Records from a dataset:
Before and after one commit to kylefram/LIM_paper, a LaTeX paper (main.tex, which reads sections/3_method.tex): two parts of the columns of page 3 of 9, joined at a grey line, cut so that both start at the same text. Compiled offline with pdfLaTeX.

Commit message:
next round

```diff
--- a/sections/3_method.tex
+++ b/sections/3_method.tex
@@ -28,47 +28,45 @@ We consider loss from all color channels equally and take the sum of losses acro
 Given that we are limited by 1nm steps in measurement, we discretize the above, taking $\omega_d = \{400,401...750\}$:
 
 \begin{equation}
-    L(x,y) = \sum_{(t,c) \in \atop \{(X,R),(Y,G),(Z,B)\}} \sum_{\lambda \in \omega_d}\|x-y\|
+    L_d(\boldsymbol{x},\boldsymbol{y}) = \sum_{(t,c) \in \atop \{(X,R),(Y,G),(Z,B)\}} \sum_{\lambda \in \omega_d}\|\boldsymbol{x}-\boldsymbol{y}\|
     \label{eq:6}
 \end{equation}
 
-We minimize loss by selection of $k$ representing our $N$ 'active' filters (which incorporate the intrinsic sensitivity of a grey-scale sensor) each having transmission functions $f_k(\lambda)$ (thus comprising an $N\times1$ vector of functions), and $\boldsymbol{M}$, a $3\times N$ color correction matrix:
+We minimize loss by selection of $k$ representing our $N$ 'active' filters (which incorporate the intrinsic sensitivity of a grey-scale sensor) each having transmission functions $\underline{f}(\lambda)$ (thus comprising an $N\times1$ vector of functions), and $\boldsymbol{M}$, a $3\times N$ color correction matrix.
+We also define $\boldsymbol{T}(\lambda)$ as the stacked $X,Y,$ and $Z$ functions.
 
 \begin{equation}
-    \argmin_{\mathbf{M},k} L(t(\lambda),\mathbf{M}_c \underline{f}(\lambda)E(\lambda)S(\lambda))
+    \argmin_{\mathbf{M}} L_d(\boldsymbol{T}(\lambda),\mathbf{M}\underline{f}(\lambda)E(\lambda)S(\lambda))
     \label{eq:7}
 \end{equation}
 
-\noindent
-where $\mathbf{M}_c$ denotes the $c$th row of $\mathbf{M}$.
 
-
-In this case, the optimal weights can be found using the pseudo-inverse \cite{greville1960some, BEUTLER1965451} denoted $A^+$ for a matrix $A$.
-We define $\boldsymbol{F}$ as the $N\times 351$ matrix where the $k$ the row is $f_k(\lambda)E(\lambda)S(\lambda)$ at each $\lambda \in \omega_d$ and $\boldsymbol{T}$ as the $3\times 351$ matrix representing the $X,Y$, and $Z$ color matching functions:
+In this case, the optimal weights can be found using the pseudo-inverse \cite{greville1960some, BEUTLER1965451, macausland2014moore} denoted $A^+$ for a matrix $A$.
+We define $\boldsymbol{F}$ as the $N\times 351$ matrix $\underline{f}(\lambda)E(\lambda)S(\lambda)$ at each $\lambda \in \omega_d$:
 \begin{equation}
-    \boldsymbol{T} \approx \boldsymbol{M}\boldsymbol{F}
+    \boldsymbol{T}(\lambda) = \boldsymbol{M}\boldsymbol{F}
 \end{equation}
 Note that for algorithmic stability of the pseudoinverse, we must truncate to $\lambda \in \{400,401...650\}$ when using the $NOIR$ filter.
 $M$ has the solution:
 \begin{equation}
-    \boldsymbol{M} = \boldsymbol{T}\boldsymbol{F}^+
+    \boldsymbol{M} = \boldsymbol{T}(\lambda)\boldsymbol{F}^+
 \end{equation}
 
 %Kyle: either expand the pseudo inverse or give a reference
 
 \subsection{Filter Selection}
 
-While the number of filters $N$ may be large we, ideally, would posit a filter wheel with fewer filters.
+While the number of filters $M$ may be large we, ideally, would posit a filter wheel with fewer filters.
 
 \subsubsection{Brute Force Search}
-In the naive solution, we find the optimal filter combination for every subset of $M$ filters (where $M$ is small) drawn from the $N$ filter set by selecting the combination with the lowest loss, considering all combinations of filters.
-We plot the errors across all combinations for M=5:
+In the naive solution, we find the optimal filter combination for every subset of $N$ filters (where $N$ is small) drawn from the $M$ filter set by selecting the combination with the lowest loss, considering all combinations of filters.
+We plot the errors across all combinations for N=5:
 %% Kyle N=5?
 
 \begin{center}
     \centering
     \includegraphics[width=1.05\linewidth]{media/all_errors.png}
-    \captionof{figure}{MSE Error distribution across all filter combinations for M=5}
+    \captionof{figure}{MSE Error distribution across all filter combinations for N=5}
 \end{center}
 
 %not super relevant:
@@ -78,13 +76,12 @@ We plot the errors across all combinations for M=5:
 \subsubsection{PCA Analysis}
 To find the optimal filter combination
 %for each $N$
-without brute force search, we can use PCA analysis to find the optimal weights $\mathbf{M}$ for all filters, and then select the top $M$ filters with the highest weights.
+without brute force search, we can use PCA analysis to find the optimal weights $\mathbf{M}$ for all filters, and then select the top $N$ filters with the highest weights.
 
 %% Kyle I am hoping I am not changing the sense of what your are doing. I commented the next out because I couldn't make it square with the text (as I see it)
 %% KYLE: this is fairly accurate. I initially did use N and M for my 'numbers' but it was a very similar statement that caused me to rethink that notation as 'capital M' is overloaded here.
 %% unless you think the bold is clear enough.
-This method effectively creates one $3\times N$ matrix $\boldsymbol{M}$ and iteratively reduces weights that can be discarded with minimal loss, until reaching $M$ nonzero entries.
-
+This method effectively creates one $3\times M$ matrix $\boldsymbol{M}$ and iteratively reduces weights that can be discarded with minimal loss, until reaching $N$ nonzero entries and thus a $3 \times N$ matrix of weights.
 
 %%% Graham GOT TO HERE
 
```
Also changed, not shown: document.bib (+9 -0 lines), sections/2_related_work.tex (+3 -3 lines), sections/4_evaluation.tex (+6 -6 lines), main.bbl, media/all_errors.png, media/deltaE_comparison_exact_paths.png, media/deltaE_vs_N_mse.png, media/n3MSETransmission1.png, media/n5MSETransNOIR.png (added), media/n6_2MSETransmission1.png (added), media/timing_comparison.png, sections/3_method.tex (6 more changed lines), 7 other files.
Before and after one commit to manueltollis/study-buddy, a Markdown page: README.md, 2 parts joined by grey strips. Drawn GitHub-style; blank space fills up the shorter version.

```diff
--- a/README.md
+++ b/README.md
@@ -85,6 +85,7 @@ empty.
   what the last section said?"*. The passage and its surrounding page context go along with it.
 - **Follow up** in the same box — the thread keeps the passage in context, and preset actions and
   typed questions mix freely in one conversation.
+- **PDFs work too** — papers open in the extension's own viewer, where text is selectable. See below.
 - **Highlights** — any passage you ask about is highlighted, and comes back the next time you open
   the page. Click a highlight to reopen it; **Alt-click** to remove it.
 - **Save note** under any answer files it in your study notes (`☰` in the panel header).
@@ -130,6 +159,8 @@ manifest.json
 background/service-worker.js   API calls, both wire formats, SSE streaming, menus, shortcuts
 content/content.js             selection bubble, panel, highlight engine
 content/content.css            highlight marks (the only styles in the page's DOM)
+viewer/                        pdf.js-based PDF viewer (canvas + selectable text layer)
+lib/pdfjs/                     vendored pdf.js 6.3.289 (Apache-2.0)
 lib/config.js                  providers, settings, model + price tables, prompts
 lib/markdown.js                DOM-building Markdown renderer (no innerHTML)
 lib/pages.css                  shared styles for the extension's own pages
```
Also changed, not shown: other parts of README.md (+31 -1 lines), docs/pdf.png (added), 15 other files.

- [Description of the task] Please quote the data above in full, with no line missing.

- [Task result]
Before and after one commit to kylefram/LIM_paper, a LaTeX paper (main.tex, which reads sections/3_method.tex): two parts of the columns of page 3 of 9, joined at a grey line, cut so that both start at the same text. Compiled offline with pdfLaTeX.

Commit message:
next round

```diff
--- a/sections/3_method.tex
+++ b/sections/3_method.tex
@@ -28,47 +28,45 @@ We consider loss from all color channels equally and take the sum of losses acro
 Given that we are limited by 1nm steps in measurement, we discretize the above, taking $\omega_d = \{400,401...750\}$:
 
 \begin{equation}
-    L(x,y) = \sum_{(t,c) \in \atop \{(X,R),(Y,G),(Z,B)\}} \sum_{\lambda \in \omega_d}\|x-y\|
+    L_d(\boldsymbol{x},\boldsymbol{y}) = \sum_{(t,c) \in \atop \{(X,R),(Y,G),(Z,B)\}} \sum_{\lambda \in \omega_d}\|\boldsymbol{x}-\boldsymbol{y}\|
     \label{eq:6}
 \end{equation}
 
-We minimize loss by selection of $k$ representing our $N$ 'active' filters (which incorporate the intrinsic sensitivity of a grey-scale sensor) each having transmission functions $f_k(\lambda)$ (thus comprising an $N\times1$ vector of functions), and $\boldsymbol{M}$, a $3\times N$ color correction matrix:
+We minimize loss by selection of $k$ representing our $N$ 'active' filters (which incorporate the intrinsic sensitivity of a grey-scale sensor) each having transmission functions $\underline{f}(\lambda)$ (thus comprising an $N\times1$ vector of functions), and $\boldsymbol{M}$, a $3\times N$ color correction matrix.
+We also define $\boldsymbol{T}(\lambda)$ as the stacked $X,Y,$ and $Z$ functions.
 
 \begin{equation}
-    \argmin_{\mathbf{M},k} L(t(\lambda),\mathbf{M}_c \underline{f}(\lambda)E(\lambda)S(\lambda))
+    \argmin_{\mathbf{M}} L_d(\boldsymbol{T}(\lambda),\mathbf{M}\underline{f}(\lambda)E(\lambda)S(\lambda))
     \label{eq:7}
 \end{equation}
 
-\noindent
-where $\mathbf{M}_c$ denotes the $c$th row of $\mathbf{M}$.
 
-
-In this case, the optimal weights can be found using the pseudo-inverse \cite{greville1960some, BEUTLER1965451} denoted $A^+$ for a matrix $A$.
-We define $\boldsymbol{F}$ as the $N\times 351$ matrix where the $k$ the row is $f_k(\lambda)E(\lambda)S(\lambda)$ at each $\lambda \in \omega_d$ and $\boldsymbol{T}$ as the $3\times 351$ matrix representing the $X,Y$, and $Z$ color matching functions:
+In this case, the optimal weights can be found using the pseudo-inverse \cite{greville1960some, BEUTLER1965451, macausland2014moore} denoted $A^+$ for a matrix $A$.
+We define $\boldsymbol{F}$ as the $N\times 351$ matrix $\underline{f}(\lambda)E(\lambda)S(\lambda)$ at each $\lambda \in \omega_d$:
 \begin{equation}
-    \boldsymbol{T} \approx \boldsymbol{M}\boldsymbol{F}
+    \boldsymbol{T}(\lambda) = \boldsymbol{M}\boldsymbol{F}
 \end{equation}
 Note that for algorithmic stability of the pseudoinverse, we must truncate to $\lambda \in \{400,401...650\}$ when using the $NOIR$ filter.
 $M$ has the solution:
 \begin{equation}
-    \boldsymbol{M} = \boldsymbol{T}\boldsymbol{F}^+
+    \boldsymbol{M} = \boldsymbol{T}(\lambda)\boldsymbol{F}^+
 \end{equation}
 
 %Kyle: either expand the pseudo inverse or give a reference
 
 \subsection{Filter Selection}
 
-While the number of filters $N$ may be large we, ideally, would posit a filter wheel with fewer filters.
+While the number of filters $M$ may be large we, ideally, would posit a filter wheel with fewer filters.
 
 \subsubsection{Brute Force Search}
-In the naive solution, we find the optimal filter combination for every subset of $M$ filters (where $M$ is small) drawn from the $N$ filter set by selecting the combination with the lowest loss, considering all combinations of filters.
-We plot the errors across all combinations for M=5:
+In the naive solution, we find the optimal filter combination for every subset of $N$ filters (where $N$ is small) drawn from the $M$ filter set by selecting the combination with the lowest loss, considering all combinations of filters.
+We plot the errors across all combinations for N=5:
 %% Kyle N=5?
 
 \begin{center}
     \centering
     \includegraphics[width=1.05\linewidth]{media/all_errors.png}
-    \captionof{figure}{MSE Error distribution across all filter combinations for M=5}
+    \captionof{figure}{MSE Error distribution across all filter combinations for N=5}
 \end{center}
 
 %not super relevant:
@@ -78,13 +76,12 @@ We plot the errors across all combinations for M=5:
 \subsubsection{PCA Analysis}
 To find the optimal filter combination
 %for each $N$
-without brute force search, we can use PCA analysis to find the optimal weights $\mathbf{M}$ for all filters, and then select the top $M$ filters with the highest weights.
+without brute force search, we can use PCA analysis to find the optimal weights $\mathbf{M}$ for all filters, and then select the top $N$ filters with the highest weights.
 
 %% Kyle I am hoping I am not changing the sense of what your are doing. I commented the next out because I couldn't make it square with the text (as I see it)
 %% KYLE: this is fairly accurate. I initially did use N and M for my 'numbers' but it was a very similar statement that caused me to rethink that notation as 'capital M' is overloaded here.
 %% unless you think the bold is clear enough.
-This method effectively creates one $3\times N$ matrix $\boldsymbol{M}$ and iteratively reduces weights that can be discarded with minimal loss, until reaching $M$ nonzero entries.
-
+This method effectively creates one $3\times M$ matrix $\boldsymbol{M}$ and iteratively reduces weights that can be discarded with minimal loss, until reaching $N$ nonzero entries and thus a $3 \times N$ matrix of weights.
 
 %%% Graham GOT TO HERE
 
```
Also changed, not shown: document.bib (+9 -0 lines), sections/2_related_work.tex (+3 -3 lines), sections/4_evaluation.tex (+6 -6 lines), main.bbl, media/all_errors.png, media/deltaE_comparison_exact_paths.png, media/deltaE_vs_N_mse.png, media/n3MSETransmission1.png, media/n5MSETransNOIR.png (added), media/n6_2MSETransmission1.png (added), media/timing_comparison.png, sections/3_method.tex (6 more changed lines), 7 other files.
Before and after one commit to manueltollis/study-buddy, a Markdown page: README.md, 2 parts joined by grey strips. Drawn GitHub-style; blank space fills up the shorter version.

```diff
--- a/README.md
+++ b/README.md
@@ -85,6 +85,7 @@ empty.
   what the last section said?"*. The passage and its surrounding page context go along with it.
 - **Follow up** in the same box — the thread keeps the passage in context, and preset actions and
   typed questions mix freely in one conversation.
+- **PDFs work too** — papers open in the extension's own viewer, where text is selectable. See below.
 - **Highlights** — any passage you ask about is highlighted, and comes back the next time you open
   the page. Click a highlight to reopen it; **Alt-click** to remove it.
 - **Save note** under any answer files it in your study notes (`☰` in the panel header).
@@ -130,6 +159,8 @@ manifest.json
 background/service-worker.js   API calls, both wire formats, SSE streaming, menus, shortcuts
 content/content.js             selection bubble, panel, highlight engine
 content/content.css            highlight marks (the only styles in the page's DOM)
+viewer/                        pdf.js-based PDF viewer (canvas + selectable text layer)
+lib/pdfjs/                     vendored pdf.js 6.3.289 (Apache-2.0)
 lib/config.js                  providers, settings, model + price tables, prompts
 lib/markdown.js                DOM-building Markdown renderer (no innerHTML)
 lib/pages.css                  shared styles for the extension's own pages
```
Also changed, not shown: other parts of README.md (+31 -1 lines), docs/pdf.png (added), 15 other files.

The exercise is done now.